As we mentioned last month, the December 2020 COVID relief package, formally known as the Economic Aid to Hard-Hit Small Businesses, Nonprofits and Venues Act[1], has reanimated the previously-dormant Paycheck Protection Program (PPP), originally created by the CARES Act nearly a year ago.

Last week, the Biden administration announced that the PPP will be available only to the nation’s smallest businesses between Wednesday, February 24 and Tuesday, March 9. During that time, only businesses with fewer than 20 employees will be permitted to apply for a PPP loan. The new limitation is intended to address a criticism of the program that has plagued the Small Business Administration (SBA) since the PPP’s inception—that it was not sufficiently reaching some categories of employers, like minority-owned businesses that lacked relationships with PPP lenders and had been among the hardest hit by the economic downturn. According to the administration, 98 percent of small businesses have fewer than 20 employees.

Earlier today, the SBA released a new interim final rule governing these eligibility limitations; the public comment period is open for a 30-day period, beginning when the proposed regulation is published in the Federal Register.
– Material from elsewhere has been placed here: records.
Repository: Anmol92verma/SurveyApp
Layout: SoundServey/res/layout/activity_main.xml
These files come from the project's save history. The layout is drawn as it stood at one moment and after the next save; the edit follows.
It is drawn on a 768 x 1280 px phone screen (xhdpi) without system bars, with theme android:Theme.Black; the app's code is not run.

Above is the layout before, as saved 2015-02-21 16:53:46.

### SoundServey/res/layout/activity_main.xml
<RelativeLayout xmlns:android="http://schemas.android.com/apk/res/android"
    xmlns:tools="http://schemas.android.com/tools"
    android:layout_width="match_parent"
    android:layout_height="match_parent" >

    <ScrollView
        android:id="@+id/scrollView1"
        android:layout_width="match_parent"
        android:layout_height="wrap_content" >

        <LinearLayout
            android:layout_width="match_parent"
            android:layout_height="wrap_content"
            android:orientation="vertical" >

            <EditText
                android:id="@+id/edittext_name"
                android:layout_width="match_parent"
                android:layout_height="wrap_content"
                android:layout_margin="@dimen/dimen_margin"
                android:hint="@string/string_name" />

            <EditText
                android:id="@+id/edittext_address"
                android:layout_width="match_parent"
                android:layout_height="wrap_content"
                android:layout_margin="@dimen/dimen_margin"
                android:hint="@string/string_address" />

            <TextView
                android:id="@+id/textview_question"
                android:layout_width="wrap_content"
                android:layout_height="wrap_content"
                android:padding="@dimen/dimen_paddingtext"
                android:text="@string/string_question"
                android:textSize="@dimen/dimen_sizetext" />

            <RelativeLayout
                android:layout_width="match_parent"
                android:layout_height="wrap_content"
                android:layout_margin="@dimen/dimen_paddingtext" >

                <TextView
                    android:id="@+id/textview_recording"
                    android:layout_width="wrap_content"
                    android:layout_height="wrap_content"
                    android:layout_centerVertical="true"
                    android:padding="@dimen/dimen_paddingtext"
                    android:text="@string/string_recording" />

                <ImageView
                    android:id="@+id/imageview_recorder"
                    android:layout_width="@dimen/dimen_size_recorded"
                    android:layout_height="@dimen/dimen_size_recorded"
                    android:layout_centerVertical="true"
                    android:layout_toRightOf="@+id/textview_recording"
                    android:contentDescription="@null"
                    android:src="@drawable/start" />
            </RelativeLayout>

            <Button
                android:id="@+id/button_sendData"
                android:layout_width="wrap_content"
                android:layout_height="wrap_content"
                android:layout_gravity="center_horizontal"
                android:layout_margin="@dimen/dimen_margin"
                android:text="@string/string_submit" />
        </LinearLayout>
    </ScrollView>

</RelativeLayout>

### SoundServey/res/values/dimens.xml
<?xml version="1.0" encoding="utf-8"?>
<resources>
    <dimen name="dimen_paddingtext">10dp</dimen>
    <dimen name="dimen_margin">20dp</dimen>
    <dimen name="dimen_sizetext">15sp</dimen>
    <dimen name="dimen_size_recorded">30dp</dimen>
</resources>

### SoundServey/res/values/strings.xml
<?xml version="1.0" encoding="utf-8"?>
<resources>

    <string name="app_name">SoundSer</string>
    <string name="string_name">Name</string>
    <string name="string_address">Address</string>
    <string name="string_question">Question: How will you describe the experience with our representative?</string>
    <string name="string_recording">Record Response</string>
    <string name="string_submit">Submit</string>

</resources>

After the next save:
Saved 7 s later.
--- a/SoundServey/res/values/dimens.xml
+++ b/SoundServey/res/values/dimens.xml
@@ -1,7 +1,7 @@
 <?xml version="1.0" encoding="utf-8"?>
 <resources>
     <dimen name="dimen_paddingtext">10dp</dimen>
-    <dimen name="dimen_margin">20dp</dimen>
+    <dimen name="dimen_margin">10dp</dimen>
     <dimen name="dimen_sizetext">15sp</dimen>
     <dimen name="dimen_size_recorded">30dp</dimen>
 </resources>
While larger businesses will be prohibited from applying for PPP loans during this two-week window, businesses will still have about three weeks left to apply before the program’s lending authority expires again on Wednesday, March 31, unless Congress and the administration agree to extend the program’s lending authority again. The SBA has confirmed that applications from businesses of all sizes that were submitted before February 24 will continue to be processed during the small-business window.

Other Biden administration adjustments include a revision to eligibility calculations to allow sole proprietors, independent contractors, and the self-employed to receive more money. The administration has also announced a plan to set aside $1 billion for businesses that fall into that category and are in low- or moderate-income areas. Unfortunately, the SBA has already said it will not be able to retroactively revise loan amounts of any already-approved PPP loan.

The administration’s $1.9 trillion economic package would allocate an additional $7 billion to the PPP, but at the time of this writing, the package would not extend the PPP’s loan authorization period beyond March 31.

PIA will continue to work with the SBA and Treasury Department to improve the PPP borrowing process so that it offers the support our nation’s small businesses need.

[1] The Economic Aid Act extends the authority of the Small Business Administration (SBA) to again issue PPP loans, this time until March 31, 2021. The Act allocates billions of dollars in additional federal funds to provide those loans and revises some PPP requirements. Section 311 of the Economic Aid Act even authorizes the SBA to issue additional (“second-draw”) loans using the PPP.